Skalli and Asil Ensemble breathe new life into the ancient

Mustafa Said and his Asil Ensemble showed a packed London audience how Arabic music is evolving, at an intensely spiritual concert with Moroccan star Karima Skalli

An enthusiastic London crowd got a taste of the innovation happening at the forefront of Arabic music on Saturday at Burda, a concert at the Barbican Concert Hall on the opening night of the Shubbak festival of Arab culture.

Shouts of appreciation and spontaneous applause broke out after virtuoso vocal performances from the renowned Moroccan singer Karima Skalli and from Mustafa Said, the musicologist, composer, singer, oud player who formed the Asil Ensemble more than a decade ago in order to breathe new life into ancient styles of music from the Middle East and North Africa.

Surrounding them on stage were eleven other white-clad, barefoot members of the group, playing instruments including ouds of various sizes, violin, cello and qanun, a type of large zither.

Said gave a short talk in the venue’s foyer before the show, in which he paid tribute to Sami al Shawa, the “Arab Paganini”, before giving a short performance of some of al Shawa’s music with  members of the Ensemble and the acclaimed violin player Ahmed Al Salhi.

We are trying to develop classical Arab music from within itself

Mustafa Said

“Sami al Shawa is an idea, a thought,” he said, “not to stop developing, not to remain at the same place as our ancestors were. He never tried to imitate – he wanted to develop, but he wanted to develop from inside.”

This sums up the philosophy of Said himself, who creates bold new compositions using traditional Arabic instruments, inspired by music from all over the region, from sea shanties to devotional songs.

In an interview with Jane Cornwell for the show’s programme, Said says that, within Arabic music in general at the moment, “the prevailing attitude is one of copying… What we are trying to do is develop classical Arab music from within itself.”

Asil Ensemble
The group play instruments that include ouds, violin, cello and qanunImage: Shubbak Festival/Michael Brydon

Another speaker at the pre-performance talk was Kamal Kassar, director of the AMAR Foundation, which works to preserve and promote classical Arabic music from its headquarters in Beirut. He talked about making AMAR’s archives available to contemporary groups like the Asil Ensemble, so that the music continues to inspire musicians who are pioneering new sounds.

He also explained the ways in which the Arabic tradition differs from the Western classical canon: Arabic ensembles tend to be small and to operate “like an ensemble of soloists” who “play the tune with a free will and join together at the beat.”
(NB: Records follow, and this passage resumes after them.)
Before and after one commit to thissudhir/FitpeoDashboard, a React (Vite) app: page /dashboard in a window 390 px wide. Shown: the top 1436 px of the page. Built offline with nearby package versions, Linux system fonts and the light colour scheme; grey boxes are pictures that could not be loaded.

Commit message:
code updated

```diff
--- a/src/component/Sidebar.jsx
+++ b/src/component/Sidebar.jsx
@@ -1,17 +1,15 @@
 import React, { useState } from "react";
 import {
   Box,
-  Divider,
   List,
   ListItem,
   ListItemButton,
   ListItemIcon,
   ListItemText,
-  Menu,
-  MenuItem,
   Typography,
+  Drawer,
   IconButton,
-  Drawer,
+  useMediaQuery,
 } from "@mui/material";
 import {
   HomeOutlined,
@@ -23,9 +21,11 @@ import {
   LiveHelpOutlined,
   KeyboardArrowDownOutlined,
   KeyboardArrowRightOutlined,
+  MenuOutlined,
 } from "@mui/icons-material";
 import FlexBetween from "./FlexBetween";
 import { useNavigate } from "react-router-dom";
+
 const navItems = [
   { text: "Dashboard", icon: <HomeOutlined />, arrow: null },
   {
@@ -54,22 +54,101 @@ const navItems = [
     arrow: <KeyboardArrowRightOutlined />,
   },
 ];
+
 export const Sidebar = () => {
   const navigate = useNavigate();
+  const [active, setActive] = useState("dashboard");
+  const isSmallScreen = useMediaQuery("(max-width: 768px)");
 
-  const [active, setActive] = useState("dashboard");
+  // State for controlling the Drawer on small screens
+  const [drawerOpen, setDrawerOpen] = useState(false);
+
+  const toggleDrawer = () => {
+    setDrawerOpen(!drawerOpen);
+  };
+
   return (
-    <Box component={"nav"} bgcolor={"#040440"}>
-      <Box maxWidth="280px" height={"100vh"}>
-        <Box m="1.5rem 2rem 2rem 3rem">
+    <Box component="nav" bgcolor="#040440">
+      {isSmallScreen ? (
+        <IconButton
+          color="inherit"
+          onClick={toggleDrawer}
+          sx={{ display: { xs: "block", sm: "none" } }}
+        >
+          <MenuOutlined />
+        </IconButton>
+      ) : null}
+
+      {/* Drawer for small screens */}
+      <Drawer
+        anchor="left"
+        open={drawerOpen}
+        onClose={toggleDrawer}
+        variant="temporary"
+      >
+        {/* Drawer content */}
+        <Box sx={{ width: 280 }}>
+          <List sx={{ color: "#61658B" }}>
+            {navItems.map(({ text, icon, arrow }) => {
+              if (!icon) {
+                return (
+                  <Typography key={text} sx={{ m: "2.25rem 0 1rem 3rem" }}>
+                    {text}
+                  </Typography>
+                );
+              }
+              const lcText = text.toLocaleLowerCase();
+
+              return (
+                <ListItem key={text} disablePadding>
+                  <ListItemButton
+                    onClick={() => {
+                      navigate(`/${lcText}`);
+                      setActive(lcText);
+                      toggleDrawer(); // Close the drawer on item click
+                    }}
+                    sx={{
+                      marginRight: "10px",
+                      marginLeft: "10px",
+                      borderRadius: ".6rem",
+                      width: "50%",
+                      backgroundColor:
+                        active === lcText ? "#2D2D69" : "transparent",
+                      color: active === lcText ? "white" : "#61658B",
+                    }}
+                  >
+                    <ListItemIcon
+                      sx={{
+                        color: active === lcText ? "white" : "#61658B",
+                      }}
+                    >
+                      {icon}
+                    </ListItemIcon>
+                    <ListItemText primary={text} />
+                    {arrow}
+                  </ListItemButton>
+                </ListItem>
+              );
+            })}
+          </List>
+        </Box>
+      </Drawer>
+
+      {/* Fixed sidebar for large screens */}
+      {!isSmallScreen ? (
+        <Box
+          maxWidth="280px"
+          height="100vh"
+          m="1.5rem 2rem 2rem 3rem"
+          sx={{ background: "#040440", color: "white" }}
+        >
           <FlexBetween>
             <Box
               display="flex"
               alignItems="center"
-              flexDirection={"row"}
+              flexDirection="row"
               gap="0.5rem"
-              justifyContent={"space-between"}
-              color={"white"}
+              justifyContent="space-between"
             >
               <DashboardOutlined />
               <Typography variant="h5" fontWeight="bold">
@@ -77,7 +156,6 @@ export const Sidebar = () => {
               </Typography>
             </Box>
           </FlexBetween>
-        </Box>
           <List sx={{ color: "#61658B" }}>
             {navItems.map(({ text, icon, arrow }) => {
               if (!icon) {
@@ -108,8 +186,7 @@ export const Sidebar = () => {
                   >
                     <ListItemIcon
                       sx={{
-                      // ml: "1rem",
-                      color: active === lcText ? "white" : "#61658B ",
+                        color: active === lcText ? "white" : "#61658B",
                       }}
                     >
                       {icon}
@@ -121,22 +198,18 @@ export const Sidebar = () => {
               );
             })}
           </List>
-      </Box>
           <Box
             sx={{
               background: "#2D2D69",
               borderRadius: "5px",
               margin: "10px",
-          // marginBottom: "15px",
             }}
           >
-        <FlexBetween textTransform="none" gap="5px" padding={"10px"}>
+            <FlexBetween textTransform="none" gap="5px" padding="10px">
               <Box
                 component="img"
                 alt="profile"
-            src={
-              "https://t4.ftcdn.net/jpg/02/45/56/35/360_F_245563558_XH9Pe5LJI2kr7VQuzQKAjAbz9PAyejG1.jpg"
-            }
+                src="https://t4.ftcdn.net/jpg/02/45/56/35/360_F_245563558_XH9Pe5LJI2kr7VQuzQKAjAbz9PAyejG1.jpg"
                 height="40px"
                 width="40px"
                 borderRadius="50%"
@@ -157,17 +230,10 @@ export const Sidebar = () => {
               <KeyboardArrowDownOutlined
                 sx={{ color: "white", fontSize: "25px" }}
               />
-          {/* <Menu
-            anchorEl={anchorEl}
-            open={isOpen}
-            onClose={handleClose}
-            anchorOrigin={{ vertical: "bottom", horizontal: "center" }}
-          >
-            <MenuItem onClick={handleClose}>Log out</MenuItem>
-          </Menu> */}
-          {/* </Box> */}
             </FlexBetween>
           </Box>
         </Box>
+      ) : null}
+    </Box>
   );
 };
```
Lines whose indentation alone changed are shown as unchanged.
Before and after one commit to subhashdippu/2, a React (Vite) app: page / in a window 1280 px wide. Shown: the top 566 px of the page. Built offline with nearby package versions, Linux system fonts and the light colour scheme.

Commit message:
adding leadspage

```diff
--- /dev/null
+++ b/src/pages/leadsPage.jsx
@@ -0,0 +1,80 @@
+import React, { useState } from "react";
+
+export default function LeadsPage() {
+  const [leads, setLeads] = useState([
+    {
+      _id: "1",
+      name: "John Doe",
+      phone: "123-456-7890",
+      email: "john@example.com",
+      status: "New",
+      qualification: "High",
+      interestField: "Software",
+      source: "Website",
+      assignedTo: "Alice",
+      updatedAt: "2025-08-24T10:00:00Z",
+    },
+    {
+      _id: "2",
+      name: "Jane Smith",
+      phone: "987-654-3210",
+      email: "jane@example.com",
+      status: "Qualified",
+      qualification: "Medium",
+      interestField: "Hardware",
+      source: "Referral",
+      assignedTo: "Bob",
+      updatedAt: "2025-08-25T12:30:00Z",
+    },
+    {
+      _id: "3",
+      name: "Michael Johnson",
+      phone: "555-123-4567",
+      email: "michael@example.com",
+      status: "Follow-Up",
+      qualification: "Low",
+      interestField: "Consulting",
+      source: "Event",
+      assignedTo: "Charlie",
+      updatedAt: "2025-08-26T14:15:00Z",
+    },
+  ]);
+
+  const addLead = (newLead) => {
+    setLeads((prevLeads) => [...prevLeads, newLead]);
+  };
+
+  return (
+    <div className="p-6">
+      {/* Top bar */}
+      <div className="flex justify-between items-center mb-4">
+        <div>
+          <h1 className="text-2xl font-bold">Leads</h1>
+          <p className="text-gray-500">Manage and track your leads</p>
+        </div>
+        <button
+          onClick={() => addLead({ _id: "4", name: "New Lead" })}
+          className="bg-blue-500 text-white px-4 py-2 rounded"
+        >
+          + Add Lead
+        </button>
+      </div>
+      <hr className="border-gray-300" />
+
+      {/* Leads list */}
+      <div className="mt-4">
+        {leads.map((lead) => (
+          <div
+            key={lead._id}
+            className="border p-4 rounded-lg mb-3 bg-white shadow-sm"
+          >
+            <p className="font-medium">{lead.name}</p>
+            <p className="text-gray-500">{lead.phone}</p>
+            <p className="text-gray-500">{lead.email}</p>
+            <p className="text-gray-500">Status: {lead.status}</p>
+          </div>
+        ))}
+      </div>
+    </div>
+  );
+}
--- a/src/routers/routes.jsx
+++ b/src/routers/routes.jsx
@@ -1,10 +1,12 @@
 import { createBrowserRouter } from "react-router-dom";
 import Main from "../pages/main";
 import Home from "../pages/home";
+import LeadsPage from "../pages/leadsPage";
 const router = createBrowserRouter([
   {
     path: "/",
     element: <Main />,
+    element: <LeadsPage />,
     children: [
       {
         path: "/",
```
The concert itself was a mixture of old and new music, finishing with a 55-minute song cycle composed recently by Said, which combined moments of quiet intensity with rousing, melismatic, trance-like vocal solos. Earlier on, the audience were treated to the 14th-century Burdat Al Busairi, as well as Nahj El Burdah, a song popularised by Umm Kulthum, performed here with passion and deep spirituality by Skalli.

“The world needs healing”, Skalli was quoted as saying in the Shubbak blog, and the devotional words she sings on stage come “straight from the soul and the heart.”